Hard work opens Australia's door
Jeff Fung Man-chiu arrived in Australia in 2003 as a fresh-faced school-leaver from Hong Kong to start an advanced diploma in engineering technology at RMIT University in Melbourne. Seven years later, he is still there and close to finishing his doctorate in mechanical engineering.
Australia's leading universities have yet to match those in the United States and Britain in terms of global reputations and resources, but Fung's progress shows that academic opportunities are available for capable students who persevere.
After gaining his diploma, Fung studied for a bachelor's degree in aerospace engineering at RMIT (Royal Melbourne Institute of Technology). He worked for a year in Germany before returning to Melbourne to take his PhD.
Fung, who recently applied for permanent residency, has high hopes of landing a research position with Australia's national science agency, the Commonwealth Scientific and Industrial Research Organisation.
'Although Germany is a good place to work, I want to pursue a career in research and decided to stay on at RMIT,' he said. He chose Melbourne over Hong Kong because the latter was not strong in engineering research.
Fung said the PhD had been generally a good experience, although the work sometimes did not go as well as he had expected.
'It really needs hard work - and some luck,' he said. 'But the supervision is good. I work closely with my colleagues to solve problems, and my supervisors and colleagues are very helpful and supportive. RMIT has good facilities, so most of my work can be done at the university.
'Melbourne is a good place to study. The people are friendly and it is a good city to practise your English, which many Hong Kong students want to do.'
Hong Kong used to be a major source of international students for Australian universities but the numbers have fallen in recent years. The city ranks 18th on the list of source jurisdictions, which is headed by the mainland. Enrolment from Hong Kong fell 16 per cent in the past year while those from China rose 10 per cent.
Of the 7,000 Hong Kong students at Australian universities, the majority are in undergraduate, business-related courses. Fewer than 1,000 are postgraduates, and most of them are taking graduate diplomas or master's degrees by coursework. Fewer than 100 are tackling a PhD. Students seeking a master's by coursework need to obtain a higher-education-sector student visa; those aiming for a master's by thesis or a doctorate must apply for a postgraduate sector visa. Students must be accepted for full-time study before applying for a visa.

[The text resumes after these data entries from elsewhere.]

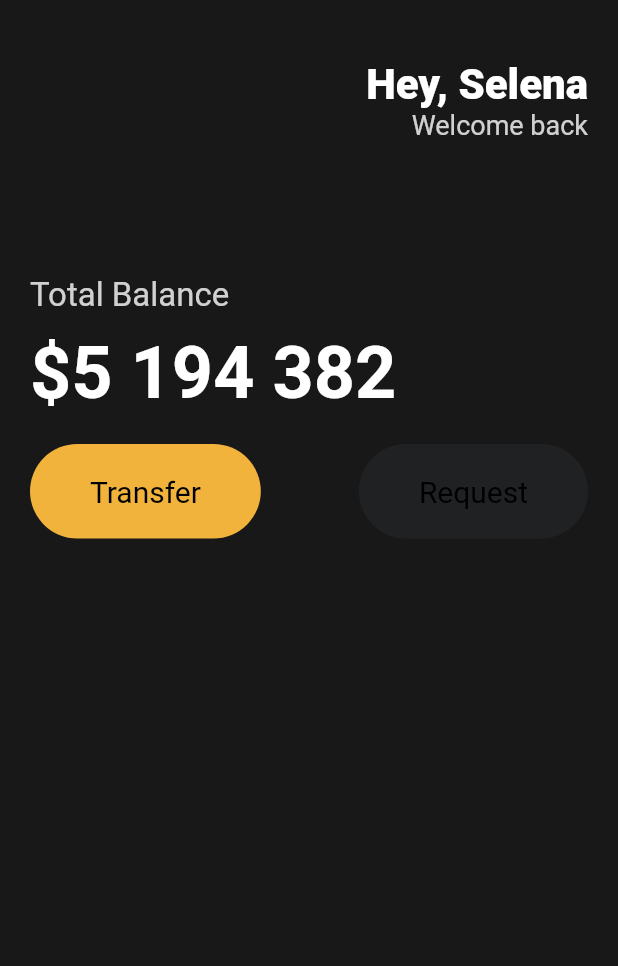
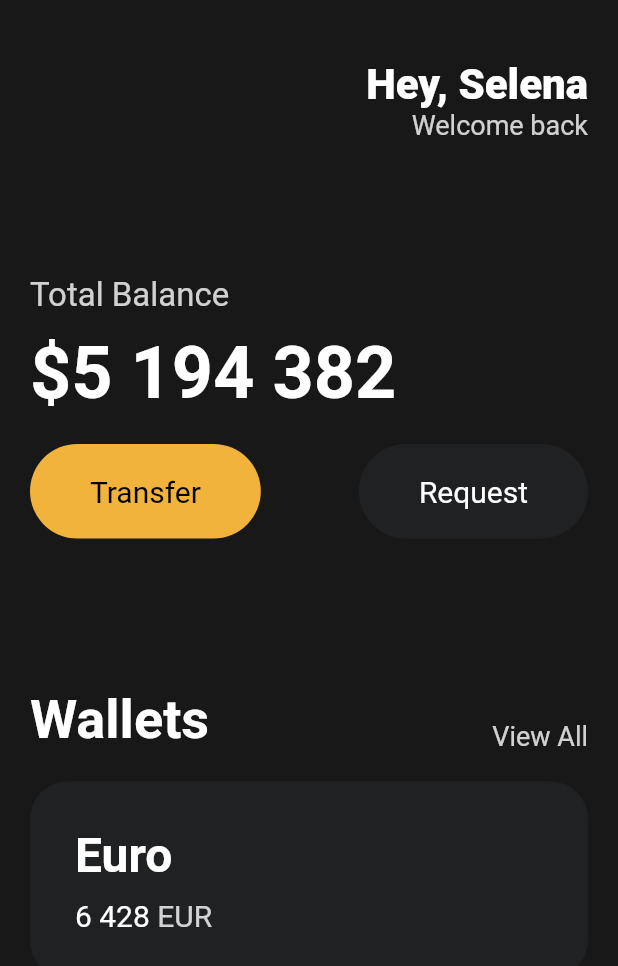
Before and after one commit to jhwon91/first_flutter, a Flutter app: the screen it shows after launch, on a phone screen of 412 x 824 dp. Shown: the top 966 px of the screen. Run offline on Flutter 3.47's test engine with Material 2 defaults, Android fonts, the phone set to English and light mode, and no system bars.

Commit message:
create card

```diff
--- a/lib/main.dart
+++ b/lib/main.dart
@@ -82,9 +82,87 @@ class App extends StatelessWidget {
                   Button(
                     text: 'Request',
                     bgColor: Color(0xFF1F2123),
-                    textColor: Colors.black,
+                    textColor: Colors.white,
                   ),
                 ],
+              ),
+              const SizedBox(
+                height: 100,
+              ),
+              Row(
+                crossAxisAlignment: CrossAxisAlignment.end,
+                mainAxisAlignment: MainAxisAlignment.spaceBetween,
+                children: [
+                  const Text(
+                    'Wallets',
+                    style: TextStyle(
+                      color: Colors.white,
+                      fontSize: 36,
+                      fontWeight: FontWeight.w600,
+                    ),
+                  ),
+                  Text(
+                    'View All',
+                    style: TextStyle(
+                      color: Colors.white.withOpacity(0.8),
+                      fontSize: 18,
+                    ),
+                  ),
+                ],
+              ),
+              const SizedBox(
+                height: 20,
+              ),
+              Container(
+                decoration: BoxDecoration(
+                  color: const Color(0xFF1F2123),
+                  borderRadius: BorderRadius.circular(25),
+                ),
+                child: Padding(
+                  padding: const EdgeInsets.all(30),
+                  child: Row(
+                    children: [
+                      Column(
+                        crossAxisAlignment: CrossAxisAlignment.start,
+                        children: [
+                          const Text(
+                            'Euro',
+                            style: TextStyle(
+                              color: Colors.white,
+                              fontSize: 32,
+                              fontWeight: FontWeight.w600,
+                            ),
+                          ),
+                          const SizedBox(
+                            height: 10,
+                          ),
+                          Row(
+                            crossAxisAlignment: CrossAxisAlignment.center,
+                            children: [
+                              const Text(
+                                '6 428',
+                                style: TextStyle(
+                                  color: Colors.white,
+                                  fontSize: 20,
+                                ),
+                              ),
+                              const SizedBox(
+                                width: 5,
+                              ),
+                              Text(
+                                'EUR',
+                                style: TextStyle(
+                                  color: Colors.white.withOpacity(0.8),
+                                  fontSize: 20,
+                                ),
+                              ),
+                            ],
+                          ),
+                        ],
+                      ),
+                    ],
+                  ),
+                ),
               ),
             ],
           ),
--- a/lib/widgets/button.dart
+++ b/lib/widgets/button.dart
@@ -11,7 +11,7 @@ class Button extends StatelessWidget {
     required this.bgColor,
     required this.textColor,
   });
-//
+
   @override
   Widget build(BuildContext context) {
     return Container(
```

Tuition fees vary markedly from course to course and university to university. But international students can generally expect to pay A$20,000 (HK$157,000) per year or more for a master's by coursework degree and as much as A$40,000-plus for an MBA.
Although scholarships are available for some, most students work part-time to cover their tuition and living costs.
Fung works part-time tutoring engineering undergraduates at RMIT to help pay his annual PhD fees of A$24,000 and other costs. He has also been awarded a A$7,500 scholarship from the Australia-China Natural Gas Technology Partnership Fund. Fung estimates he spends A$1,500 a month on living expenses, including rent, utility bills, internet, transport and food.
'Students need to add more to the budget if they dine out or have gatherings with friends frequently,' he says. 'Also, my rent is a little bit higher than normal because I am living in the city and not in a suburb.' The rising value of the Australian dollar in recent months had raised the cost of living 10 to 11 per cent for Hong Kong students, he adds.
Under changes to the visa regulations, prospective international students must have access to at least A$18,000 per year, up from A$12,000 last year. The sum is to cover living costs for up to three years.
Announcing the changes in November last year, then immigration minister Chris Evans said the new figure better reflected student costs and was consistent with information in the Study in Australia guide, published by the Australian Education International government agency.
Evans stressed that living costs were only one component of the financial requirements for a visa. Students must also have enough funds to cover tuition fees, travel costs and the expenses of any dependants.
'International students can supplement their income through part-time work, but the primary purpose of a student visa is to study, and students should not rely on work to meet their expenses,' he said.
Australia allows overseas students to work in the country for 18 months after graduation, but a significant number also apply to stay on as permanent residents. In the past, many students, especially from India and China, found this an easy way to gain permanent residency, and dozens of colleges were established to exploit this 'back-door' entry.
The government this year imposed tight new restrictions on student visas and the skills required for a permanent residency visa. A sharp fall in student numbers followed and many colleges were forced to shut down. Although some universities have been affected by a drop in new students, none face serious financial difficulties.
Fung said he believed Australian universities were underrated globally, but acknowledged that they had been held back by a lack of government funding and industrial support for research.
'The reputation of a university is closely related to its research output, and Australian universities have fewer resources than those first-tier universities in the US or UK,' he said. 'It is hard to generate groundbreaking research without sufficient funding. Furthermore, there are not too many hi-tech industries in Australia, and it is more difficult to attract good researchers to work here.
'But Australian universities keep improving and they, as well as government and research organisations, are now more willing to provide scholarships and funding to support researchers.'
Web links: www.studyinaustralia.gov.au